Price-Quality and the Danger of Free

Baker Richards Price Quality Free

Ever wondered what messages you might be sending out to your customers when your tickets are cheap or even free?

The Price Quality Effect

The Price-Quality Effect identifies that customers rely somewhat on price as a guide to relative quality.  As a general rule, customers assume that a higher price is probably justified by higher value.  This is particularly important for customers who are unfamiliar with a product (i.e., in our context, new audiences).  Because these customers have no other basis on which to make judgements, they use price as a proxy for value.  In The Strategy & Tactics of Pricing Thomas Nagle and Reed Holden note that for new products sold at comparatively low prices “buyers played it safe by avoiding cheap products that they believed were more likely to be inferior”.  They cite examples of cheesecake and car wax that actually sold better when the price was raised (the customer previously assumed the products were poor quality).

Where price is their primary guide to quality, customers avoid products that are cheap. This may be counter-intuitive for some.  For many years, journalists, among others, have argued that the answer to getting audiences into theatres is to make tickets cheap, or preferably free.  But while frequent attenders would be quick to snap up such a deal, for new attenders, who rely more on price to judge quality, the opposite may, in fact, be more effective (which is why demand for shows that attract high proportions of new attenders like pantos or musicals, or shows with well-known stars, is typically skewed towards higher prices).

Note that the Price-Quality Effect is also important for customers buying a gift or trying to impress someone – a cheap ticket isn’t going to hit the mark!  In this instance a higher price adds value to the offer and actually increases the likelihood of purchase.

But what about Free?

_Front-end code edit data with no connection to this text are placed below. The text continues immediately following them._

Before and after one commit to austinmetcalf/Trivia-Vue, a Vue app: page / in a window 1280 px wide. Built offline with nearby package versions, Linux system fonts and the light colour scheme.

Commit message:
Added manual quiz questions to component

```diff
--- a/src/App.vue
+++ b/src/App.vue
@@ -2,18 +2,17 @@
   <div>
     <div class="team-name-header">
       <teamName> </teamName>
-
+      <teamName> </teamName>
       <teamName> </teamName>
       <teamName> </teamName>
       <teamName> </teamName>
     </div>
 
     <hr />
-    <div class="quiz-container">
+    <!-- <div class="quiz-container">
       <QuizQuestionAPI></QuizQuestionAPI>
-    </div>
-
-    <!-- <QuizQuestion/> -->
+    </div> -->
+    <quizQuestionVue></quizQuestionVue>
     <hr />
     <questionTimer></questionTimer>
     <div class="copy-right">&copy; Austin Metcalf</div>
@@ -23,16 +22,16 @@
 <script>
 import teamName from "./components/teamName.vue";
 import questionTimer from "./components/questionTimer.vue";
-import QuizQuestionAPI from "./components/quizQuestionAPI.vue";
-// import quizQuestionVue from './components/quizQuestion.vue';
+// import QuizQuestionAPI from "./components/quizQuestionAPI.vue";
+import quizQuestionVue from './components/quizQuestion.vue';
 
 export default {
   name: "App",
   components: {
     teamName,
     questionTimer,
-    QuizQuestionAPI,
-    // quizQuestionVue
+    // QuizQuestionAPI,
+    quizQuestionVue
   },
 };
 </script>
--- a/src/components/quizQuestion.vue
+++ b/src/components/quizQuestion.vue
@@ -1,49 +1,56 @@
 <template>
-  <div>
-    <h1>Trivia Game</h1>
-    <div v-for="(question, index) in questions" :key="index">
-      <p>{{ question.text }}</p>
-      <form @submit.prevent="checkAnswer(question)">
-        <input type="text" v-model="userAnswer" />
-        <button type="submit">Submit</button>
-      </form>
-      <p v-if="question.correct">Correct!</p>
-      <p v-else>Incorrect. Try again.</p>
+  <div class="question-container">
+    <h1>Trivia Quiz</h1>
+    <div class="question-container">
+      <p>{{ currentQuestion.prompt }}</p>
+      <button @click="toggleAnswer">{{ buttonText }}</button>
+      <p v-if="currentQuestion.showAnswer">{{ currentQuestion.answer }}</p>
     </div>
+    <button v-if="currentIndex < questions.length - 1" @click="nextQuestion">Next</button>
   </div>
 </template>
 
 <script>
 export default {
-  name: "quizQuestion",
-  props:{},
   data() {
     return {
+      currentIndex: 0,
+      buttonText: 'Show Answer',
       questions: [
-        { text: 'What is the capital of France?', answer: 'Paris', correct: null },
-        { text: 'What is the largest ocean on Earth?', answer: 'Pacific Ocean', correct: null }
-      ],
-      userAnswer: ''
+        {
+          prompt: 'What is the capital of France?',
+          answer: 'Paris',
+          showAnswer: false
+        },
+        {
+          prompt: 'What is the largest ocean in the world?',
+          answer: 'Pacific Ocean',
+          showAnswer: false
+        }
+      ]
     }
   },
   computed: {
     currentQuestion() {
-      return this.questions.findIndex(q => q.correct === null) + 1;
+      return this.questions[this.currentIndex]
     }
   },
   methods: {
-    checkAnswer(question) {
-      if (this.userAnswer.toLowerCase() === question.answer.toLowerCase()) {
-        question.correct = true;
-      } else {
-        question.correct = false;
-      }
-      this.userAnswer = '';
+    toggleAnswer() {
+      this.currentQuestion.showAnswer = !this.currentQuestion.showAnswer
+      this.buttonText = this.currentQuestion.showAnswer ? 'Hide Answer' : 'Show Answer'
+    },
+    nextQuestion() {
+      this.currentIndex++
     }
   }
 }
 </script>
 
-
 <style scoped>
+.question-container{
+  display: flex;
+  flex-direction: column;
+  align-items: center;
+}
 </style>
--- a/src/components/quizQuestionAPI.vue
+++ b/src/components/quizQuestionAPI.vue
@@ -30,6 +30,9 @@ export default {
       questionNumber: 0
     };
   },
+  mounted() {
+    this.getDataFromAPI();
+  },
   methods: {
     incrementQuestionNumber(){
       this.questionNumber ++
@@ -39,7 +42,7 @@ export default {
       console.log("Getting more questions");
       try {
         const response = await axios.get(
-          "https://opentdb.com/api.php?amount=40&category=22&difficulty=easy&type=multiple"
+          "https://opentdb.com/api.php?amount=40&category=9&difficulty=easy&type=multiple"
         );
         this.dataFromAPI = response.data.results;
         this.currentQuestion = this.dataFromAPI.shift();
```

As we’ve seen, a low price can undermine demand as people perceive a product to be inferior.  However, as Dan Ariely notes in Predictably Irrational, making something free can stimulate extra demand.  He cites an experiment where university students were given the chance to buy a Lindt truffle for 15 cents or a regular chocolate for 1 cent.  73% opted for the truffle.  When the offer was repeated at 14 cents for the truffle and 0 cents for the regular chocolate, 69% chose the regular chocolate.  Neither the quality of the chocolates nor the difference in price (14 cents) had changed, but introducing ‘free’ reversed preferences.

This perhaps explains why arts organisations sometimes turn to free as a short cut – it appears to overcome the risk perceived in attending an unknown event. However, ‘free’ is not without its problems, and not just because it generates zero income!

In 2001, the national museums in England, Scotland and Wales introduced free entry for all. The removal of admission fees coincided with a 62% increase in the number of visits. However, an increase in visits is not the same as an increase in visitors.  The majority of the increased visits were the result of an increase in frequency of visits by people who were already visiting, rather than a result of much wider accessibility, which was the aim. MORI’s report on The Impact of Free Entry in 2003 observed “the most significant impact on visiting appears to have been among those groups who traditionally have always gone to museums and galleries.”

More recently, ‘free’ was used to encourage young people (under 26) to try theatre in England through the Arts Council England’s A Night Less Ordinary campaign (ANLO). The goals of the experiment were to increase the number of first time attendees and to encourage return attendance after the programme ended. However, only 8% of respondents in a survey of young people taking up the offer were first time attendees.

The Danger of Free

When price is reduced (either partially or all the way to zero), it has the expected result of stimulating demand.  However, such discounting focuses the consumer on price and makes them more price sensitive than they were before. Consequently, a new consumer will be more likely just to wait for another discount rather than repeat purchase at full price.

In Free: The Future of a Radical Price, Chris Anderson acknowledges that people don’t care as much about things they don’t pay for and haven’t consciously invested in.  How often in the arts do we find it is the people with complimentary tickets who don’t turn up?   Even the smallest payment represents a conscious investment.

Giving away free tickets influences the perception of what that ticket is worth – is that really the message we want to send out to people? That there is no value? If we understand what motivations people might have for attending or visiting and then create and communicate relevant value to meet those needs, price becomes a much less significant factor.